Truthfully, there isn’t a lot here that many haven’t seen before. This film exists in a long line of inspirational stories about teenagers in struggling circumstances that come together in some sort of academic competition headed by a steadfast educator. The script by Dito Montiel doesn’t veer too far from this path, and it does indulge in overwrought clichés and often a meandering sense of direction. However, there’s still a great appreciation for what it tries to accomplish at its core: to focus on a group of underrepresented minorities that take pride in their intellectual skills. Even though this theme has been seen in countless other media, the specificity of chess makes it unique. It’s difficult to not become invested in a light-hearted story with good intentions, even when the storytelling feels scattershot at times.
Many of the issues with the script are not improved by Leguizamo’s direction. Making his feature film debut, and his first directorial project in well over a decade, his efforts behind the camera come across as mostly mediocre. The filmmaking isn’t particularly flashy, and it’s a detriment when the stakes need to be established within the story. There’s already an issue with the emotional impact from the characters feeling diffused because of the minimal set-up they receive at the beginning, and while the direction tries its best to focus on them and their activities, it never makes up for this deficiency. However, things do improve as the film reaches its climax and some notable directorial flourishes help invigorate the story. Overall, the work still doesn’t amount to much, but the added effort at the end is appreciated.
While Leguizamo may not bring that much as a director, his performance is the best asset on display. There’s such a warm and inviting screen presence he gives off, and his commitment to this role as a teacher wanting to give his students the confidence they may not always receive is one that’s quite touching. He finds the right comedic and dramatic notes to play that are effective in all the right ways, and he gives by far the best performance in the film. It’s not that surprising given he’s one of the few seniority actors amongst the group, but he manages to have a delightful charm in every scene he’s in.
Most of the young cast do an admirable job with varying degrees of impact. Tuggles has some strong moments, particularly with the tense interactions with his father, played by Michael Kenneth Williams. Both of them are compelling in their moments together. Lendeborg not only has some friendly chemistry with Tuggles but also provides more emotional weight that’s effective even when his story gets lost a bit in the shuffle.

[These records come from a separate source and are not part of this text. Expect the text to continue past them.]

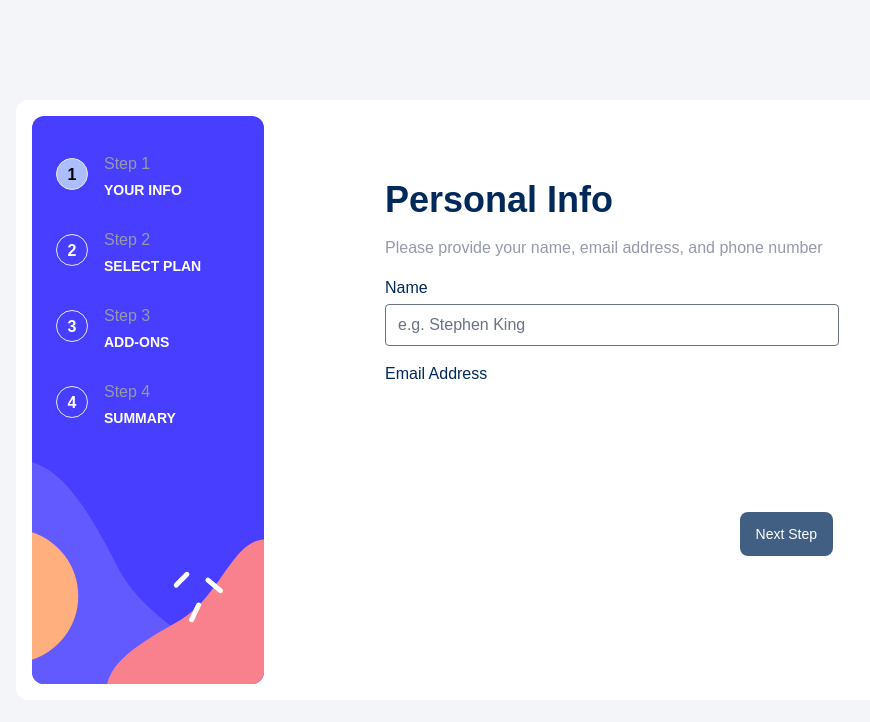
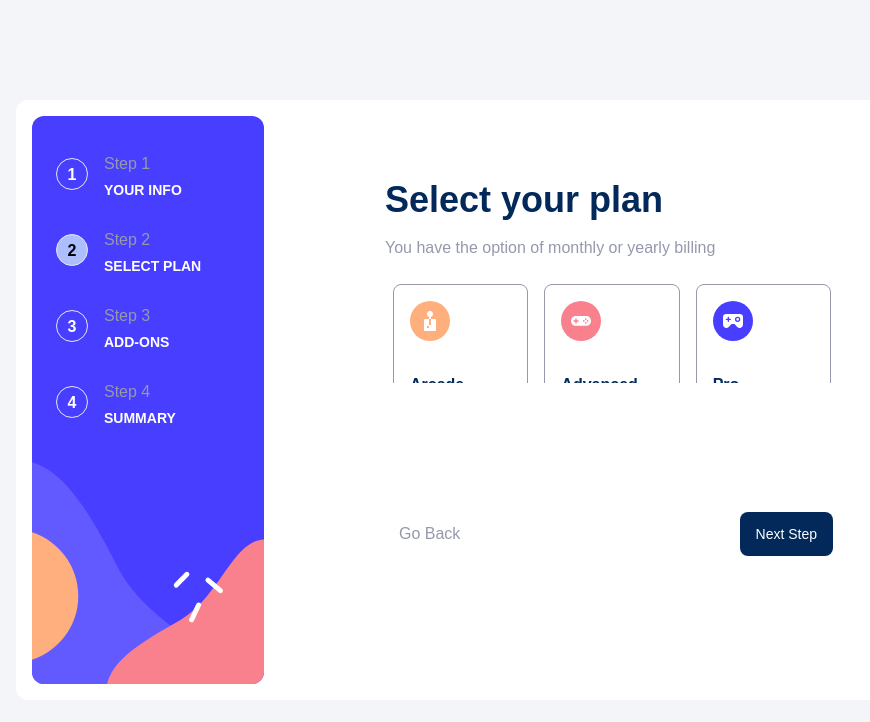
Before and after one commit to MartJohan/multi-step-form, a Vue app: page / in a window 1280 px wide. Shown: the top 722 px of the page, without its empty margins (144-1014 px from the left). Built offline with nearby package versions, Linux system fonts and the light colour scheme.

Commit message:
styling slide 2

```diff
--- a/src/App.vue
+++ b/src/App.vue
@@ -7,8 +7,10 @@ import { selectedStepKey, personaliaKey, selectedMonthlyPlanKey, selectedAddonsK
 
 import { provide, ref } from 'vue'
 
+//TODO: Branch this out into stores
+
 /* Currently selected step */
-const selectedStep = ref(1);
+const selectedStep = ref(2);
 const steps = [1, 2, 3, 4]
 const stepAmount = steps.length;
 const disableNext = selectedStep.value > 1 ? ref(false) : ref(true);
--- a/src/components/main/plan/Plan-View-Items.vue
+++ b/src/components/main/plan/Plan-View-Items.vue
@@ -1,4 +1,4 @@
-<script setup lang="ts">
+    <script setup lang="ts">
 import type { Component } from 'vue';
 
 // Double defining this type cause of a runtime error with Vue 3, ref: https://github.com/vuejs/core/issues/4294
@@ -20,11 +20,12 @@ const props = defineProps<TPlanItemProps>();
 
 <template>
     <div
-    class="flex flex-row p-4 border-coolGray border rounded-lg my-2"
+    class="flex flex-row p-4 border-coolGray border rounded-lg my-2 cursor-pointer
+    xl:flex-col xl:gap-y-8 xl:basis-1/3 xl:m-2"
     @click="$emit('handleClickOnPlan', props)"
     >
         <component :is="props.icon" />
-        <div class="flex flex-col mx-4">
+        <div class="flex flex-col mx-4 xl:mx-0">
             <h1 class="text-marineBlue font-semibold">{{ props.name }}</h1>
             <p
             class="text-coolGray text-sm">
--- a/src/components/main/plan/Plan-View.vue
+++ b/src/components/main/plan/Plan-View.vue
@@ -52,7 +52,8 @@ const nonToggledText = "text-coolGray font-semibold text-sm"
 </script>
 
 <template>
-    <div class="flex flex-col">
+    <div class="flex flex-col xl:gap-y-4">
+        <div class="flex flex-col xl:flex-row">
             <PlanViewItems v-for="(plan, index) in plans"
             :id="plan.id"
             :name="plan.name"
@@ -64,7 +65,9 @@ const nonToggledText = "text-coolGray font-semibold text-sm"
             @handle-click-on-plan="handleClickOnPlan"
             :class="typeof clickedPlan === 'number' && clickedPlan === plan.id ? 'bg-magnolia border-purplishBlue' : ''"
             />
-            <div class="flex flex-row w-full bg-magnolia justify-center p-2 gap-x-4 items-center">
+        </div>
+            <div
+            class="flex flex-row w-full bg-magnolia justify-center p-2 gap-x-4 items-center">
                 <p
                 :class="selectedMonthlyPlan?.selectedMonthlyPlan.value! ? ToggledText : nonToggledText">Monthly</p>
                 <FormButtonSliderToggle
--- a/src/components/utils/Form-Button-Slider-Toggle.vue
+++ b/src/components/utils/Form-Button-Slider-Toggle.vue
@@ -12,7 +12,7 @@ const props = defineProps<TSliderToggleProps>()
     <label class="relative inline-flex items-center cursor-pointer">
         <input type="checkbox" value="" class="sr-only peer">
         <div
-            class="w-11 h-6 bg-gray-200 peer-focus:outline-none rounded-full peer dark:bg-gray-700 peer-checked:after:translate-x-full peer-checked:after:border-white after:content-[''] after:absolute after:top-[2px] after:left-[2px] after:bg-white after:border-gray-300 after:border after:rounded-full after:h-5 after:w-5 after:transition-all dark:border-gray-600 peer-checked:bg-blue-600"
+            class="w-11 h-6 bg-marineBlue peer-focus:outline-none rounded-full peer dark:bg-gray-700 peer-checked:after:translate-x-full peer-checked:after:border-white after:content-[''] after:absolute after:top-[2px] after:left-[2px] after:bg-white after:border-gray-300 after:border after:rounded-full after:h-5 after:w-5 after:transition-all dark:border-gray-600 peer-checked:bg-marineBlue"
             @click="$emit('handleSliderToggleClick', !props.currentValue)"
             >
         </div>
```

Batista, along with Angel Bismark Curiel and Will Hochman, fill out the rest of the team, and while their performances are fine, their characters aren’t given that much to do. They are delightful whenever they appear, but it’s in spite of the screenplay giving them shallow roles to work with.
As noted, there’s plenty here that other films have done before in terms of not only this type of story but the trajectory of where the plot and characters eventually lead. “Critical Thinking” is not a film that will surprise, and that lack of inventiveness takes away from it becoming a truly great work. At the same time, there’s an undeniable charm that’s abundant from the stirring message it provides concerning the education of an undervalued group of kids. The performances are all endearing, with Leguizamo being a real standout. You won’t ever be surprised by what you see here, but you’ll have a nice time with what is delivered.